Wednesday, November 6, 2013
Finding your muse in hyper space...
If you write sci-fi or otherworldly stuff in general, you're not a real writer, they say.
My own mother has said to me: "It must be easy to be a science fiction writer; you don't have to worry about character depth or motivation or anything like that, just the sci-fi stuff." Ugh. That really hurts.
Writing science fiction or fantasy does present a set of unique challenges for any writer. As with any kind of fiction, if it's a story worth telling at all, you have to know your characters, what drives them, how they'll react to whatever situations you put them in, how they'll adapt, how they'll grow. What's different about SF and fantasy is that it puts the point-of-view character in a world that's completely unfamiliar to the audience. At least, one they don't physically live in or have to cope with. So, of course, it's harder to make the reader identify with your characters, much less care about them. Sometimes, it helps if the character is like a typical member of the reading public who suddenly finds him or herself dropped into some alien world, Alice down the rabbit-hole style. The greater challenge is when the protagonist is part of the imaginary world you create. You have to set the rules of that world, explain how it came about, and in a way that flows with the story so as not to bore the audience. You have to put the reader right there with the character, and make them understand how this character grew up in that world, how it shaped him or her, and most importantly, make the reader ask him or herself: "How would I react in that situation?"
Two films are in the public eye right now: "Twelve Years a Slave," which tells the real-life story of a free man illegally sold into slavery in the 1840's, and "Ender's Game," which is an adaptation of a science fiction novel. One draws from life, the other from imagination, but both offer the same challenge: How to put the audience in a situation alien to their daily lives and make them feel what is being felt, either by a nineteenth century free man facing the hellish nightmare of waking up a slave, or by a young boy facing another hellish nightmare, pulled from his family and trained to fight in a genocidal war on another planet. For writers, (and actors as well, I'd imagine) the challenge is always getting inside the character's skin, no matter how outlandish the outward situation, and bringing the audience in there with you. Bringing a totally unfamiliar situation to life in a timeless way is the test of the writer's ability.
The key difference of science fiction from mainstream fiction is of course that in mainstream, the character's place in the real world, past or contemporary is part of the flow of history that shapes all of us; the audience has a connection with it. Science fiction, especially the far-flung future variety, presents a theory or speculation of where we might be going as a people (some readers just don't want to go there; they just want to experience life day to day.) But, the moral, psychological and spiritual issues presented in a story that puts people in a hypothetical situation of the future is every bit as real and valid (if well though out; that's the other challenge of SF) as a story drawn from history.
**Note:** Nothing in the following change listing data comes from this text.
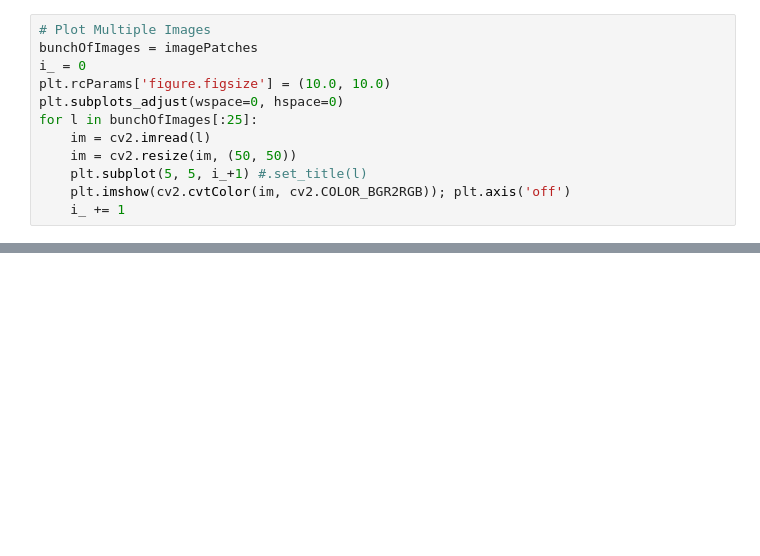
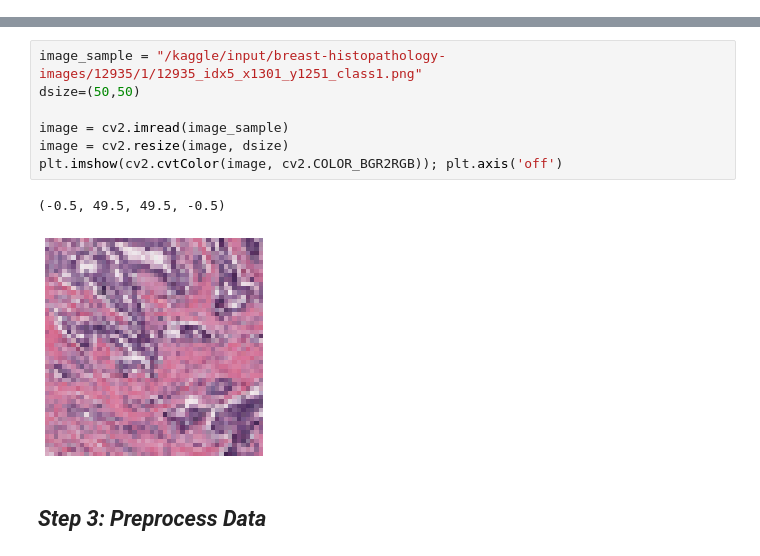
Before and after one commit to joshijai2/Breast-Cancer-Detection-Using-CNN, a Jupyter notebook: breast-cancer-detection-using-deep-learning.ipynb, the cells around one changed output, grey strips where cells are left out. Drawn from its saved outputs; the diff is of its cells as text; blank space fills up the shorter version.

```diff
--- a/breast-cancer-detection-using-deep-learning.ipynb
+++ b/breast-cancer-detection-using-deep-learning.ipynb
@@ -49,12 +0,0 @@ plotImage(image_name)
-# %%
-# Plot Multiple Images
-bunchOfImages = imagePatches
-i_ = 0
-plt.rcParams['figure.figsize'] = (10.0, 10.0)
-plt.subplots_adjust(wspace=0, hspace=0)
-for l in bunchOfImages[:25]:
-    im = cv2.imread(l)
-    im = cv2.resize(im, (50, 50))
-    plt.subplot(5, 5, i_+1) #.set_title(l)
-    plt.imshow(cv2.cvtColor(im, cv2.COLOR_BGR2RGB)); plt.axis('off')
-    i_ += 1
@@ -396,0 +62,12 @@ Next I will try one more time but without the undersampling step.
+# %%
+image_sample = "/kaggle/input/breast-histopathology-images/12935/1/12935_idx5_x1301_y1251_class1.png"
+dsize=(50,50)
+
+image = cv2.imread(image_sample)
+image = cv2.resize(image, dsize)
+plt.imshow(cv2.cvtColor(image, cv2.COLOR_BGR2RGB)); plt.axis('off')
+# %% [output]
+(-0.5, 49.5, 49.5, -0.5)
+[figure, added]
+# %% [markdown]
+## *Step 3: Preprocess Data*
```
Also changed, not shown: parts of 64 cells of this notebook, 21 other files.
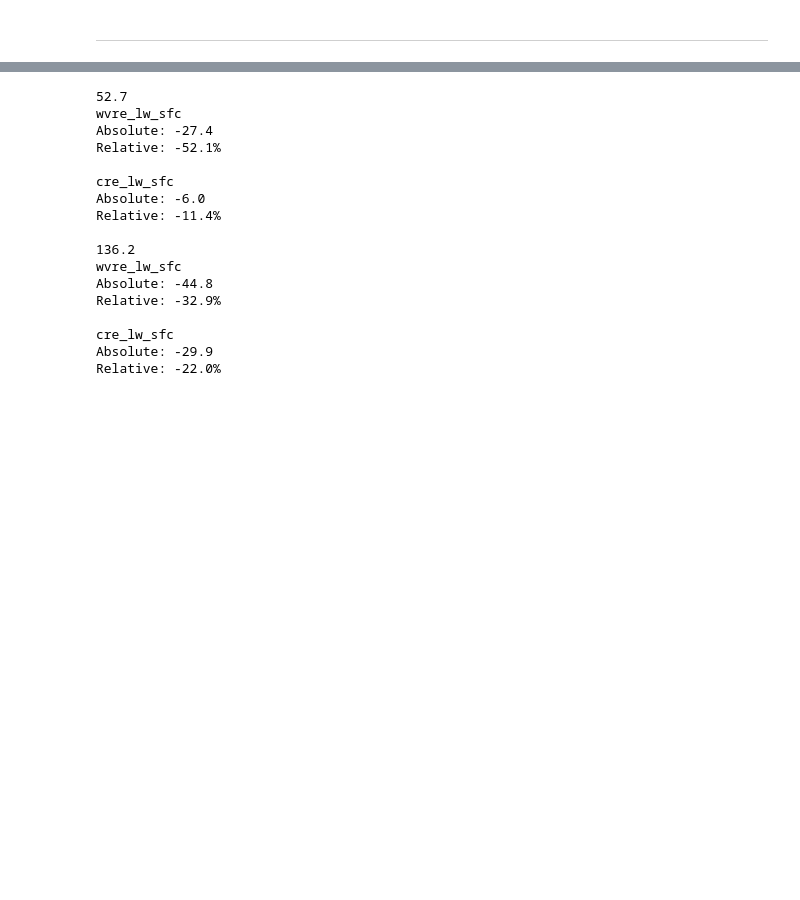
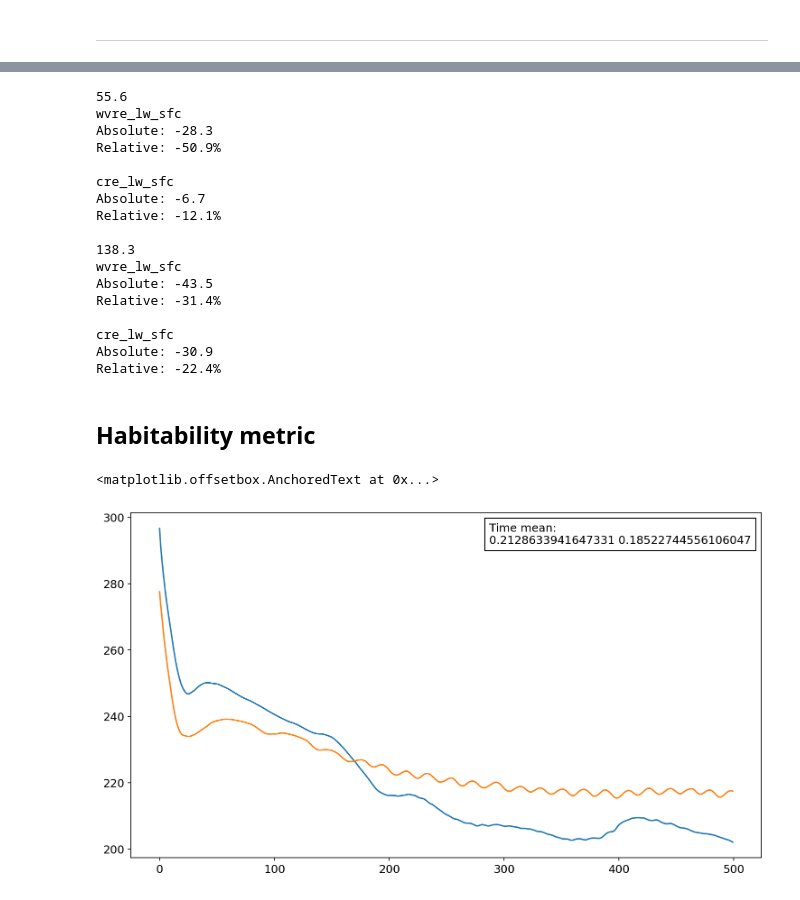
Before and after one commit to dennissergeev/t1e_bistability_code, a Jupyter notebook: code/Spinup-Cold-Traps.ipynb, the cells around one changed output, grey strips where cells are left out. Saved outputs shown, nothing was run; the diff lists cells and outputs as text; code cells hidden in the pictures; blank space fills up the shorter version.

```diff
--- a/code/Spinup-Cold-Traps.ipynb
+++ b/code/Spinup-Cold-Traps.ipynb
@@ -592,35 +677,71 @@ for sim_label in tqdm(SIM_LABELS.keys()):
         the_run.sfc_dn_lw.extract(cold_traps)
     )
 # %%
-df = {}
 for sim_label in SIM_LABELS.keys():
-    df[sim_label] = {}
     total = time_mean(
-        extract_last_n_days(RESULTS[sim_label]["sfc_dn_lw"], 250)
+        extract_last_n_days(RESULTS[sim_label]["sfc_dn_lw"], 300)
     )
     print(f"{float(total.data):.1f}")
     for vrbl_key in ["wvre_lw_sfc", "cre_lw_sfc"]:
         cube = RESULTS[sim_label][vrbl_key]
         print(vrbl_key)
-        cube_mean = time_mean(extract_last_n_days(cube, 250))
+        cube_mean = time_mean(extract_last_n_days(cube, 300))
         print(f"Absolute: {float(cube_mean.data):.1f}")
         print(f"Relative: {float((cube_mean / total).data):.1%}")
         print()
 # %% [output]
-52.7
+55.6
 wvre_lw_sfc
-Absolute: -27.4
-Relative: -52.1%
+Absolute: -28.3
+Relative: -50.9%
 
 cre_lw_sfc
-Absolute: -6.0
-Relative: -11.4%
+Absolute: -6.7
+Relative: -12.1%
 
-136.2
+138.3
 wvre_lw_sfc
-Absolute: -44.8
-Relative: -32.9%
+Absolute: -43.5
+Relative: -31.4%
 
 cre_lw_sfc
-Absolute: -29.9
-Relative: -22.0%
+Absolute: -30.9
+Relative: -22.4%
+# %% [markdown]
+## Habitability metric
+# %%
+def calc_ocean_frac(t_sfc, t_freeze=271.35):
+    """Calculate the open ocean fraction from the UM dataset."""
+    import dask.array as da
+
+    ocean_frac = da.exp(-(t_freeze - t_sfc.core_data()) / 2)
+    ocean_frac[ocean_frac > 1] = 1.0
+    ocean_frac_cube = t_sfc.copy(data=ocean_frac)
+    ocean_frac_cube.units = "1"
+    ocean_frac_cube.rename("open_ocean_fraction")
+    return ocean_frac_cube
+# %%
+ax = plt.axes()
+day_start = 300
+day_end = 500
+tmeans = []
+for sim_label in SIM_LABELS:
+    cube = spatial(calc_ocean_frac(runs[sim_label].t_sfc), "sum")
+
+    # ax.plot(get_cube_rel_days(cube), cube.data)
+    ax.plot(get_cube_rel_days(cube), spatial_mean(runs[sim_label].t_sfc.extract(NIGHTSIDE.constraint)).data)
+    tmeans.append(
+        time_mean(
+            cube.extract(
+                iris.Constraint(
+                    **{um.fcst_prd: lambda x: day_start <= x.point / 24 <= day_end}
+                )
+            )
+        )
+    )
+ax.add_artist(
+    AnchoredText(f"Time mean:\n{' '.join([str(float(i.data)) for i in tmeans])}", loc="upper right")
+)
+# %% [output]
+<matplotlib.offsetbox.AnchoredText at 0x...>
+[figure, added]
```
Also changed, not shown: parts of 5 cells of this notebook.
"Twelve Years a Slave" brutally depicts the cruelty that we already know human beings are capable of committing against their fellows when the world they're living in teaches them that 'those others' are less that human. Once that's socially programmed in, it always brings out the worst in the weakest of us, because it's self-serving and convenient, especially in hard times when you have someone else to blame for your own failures. "Ender's Game" depicts a situation in which the completely hypothetical 'others' really are inhuman. Humanity unites (sort of) in a common struggle against an alien enemy we can't understand or identify with. Or, can we? It's a story about sending children off to war. Putting aside the expensive special effects of space ships zapping each other over alien planets, the essence of that subject is of course drawn from reality; we know (or think we know) something of the suffering of child soldiers. In the movie, the story doesn't take place in some impoverished African village, but on gleaming futuristic space stations where the kids are trained to kill in theory, with video games. Their trainers watch them on hidden vid screens, arguing complex psychological stratagems of which emotional strings to pull, of which primal needs in these kids to tap into so as to turn them into the most efficient killers. It's a cold, clinical dissection of how human evil works.
It's easier to put the audience into the skin of the man who actually feels the whip on his back, feels the shackles on his wrists and ankles. We feel the pain of the boy, too, in the young actor's tears of guilt when he nearly kills another trainee in a fight. But, diffused through the high-tech wizardry of computer-generated illusion, and the maze of mysterious dream images that have to be navigated and interpreted, it's harder to get the point across to the audience with sufficient force. "Ender's Game" makes its moral and philosophical point, but somehow, it never lays the necessary groundwork to drive the cruel 'aha' surprise at the end into our hearts with the same pain that the young protagonist feels at the end. It comes part of the way, in the course of the boy's training, in forcing our society to morally question the philosophy of kicking an enemy when he's down, to make sure he never gets up to threaten us again another day. A timeless moral question, to be sure, and an ambitious attempt. But, in the end, I feel they depended too much on the dream-like visual and neglected the human core; it came across as a myth telling a moral, but not a real story of flesh and blood.
That's really the challenge of science fiction and fantasy; Daring to do the story for real, in however fantastic a setting, and doing what all writers have to do: Really showing, not just telling. I say, go all the way, or don't try to go at all.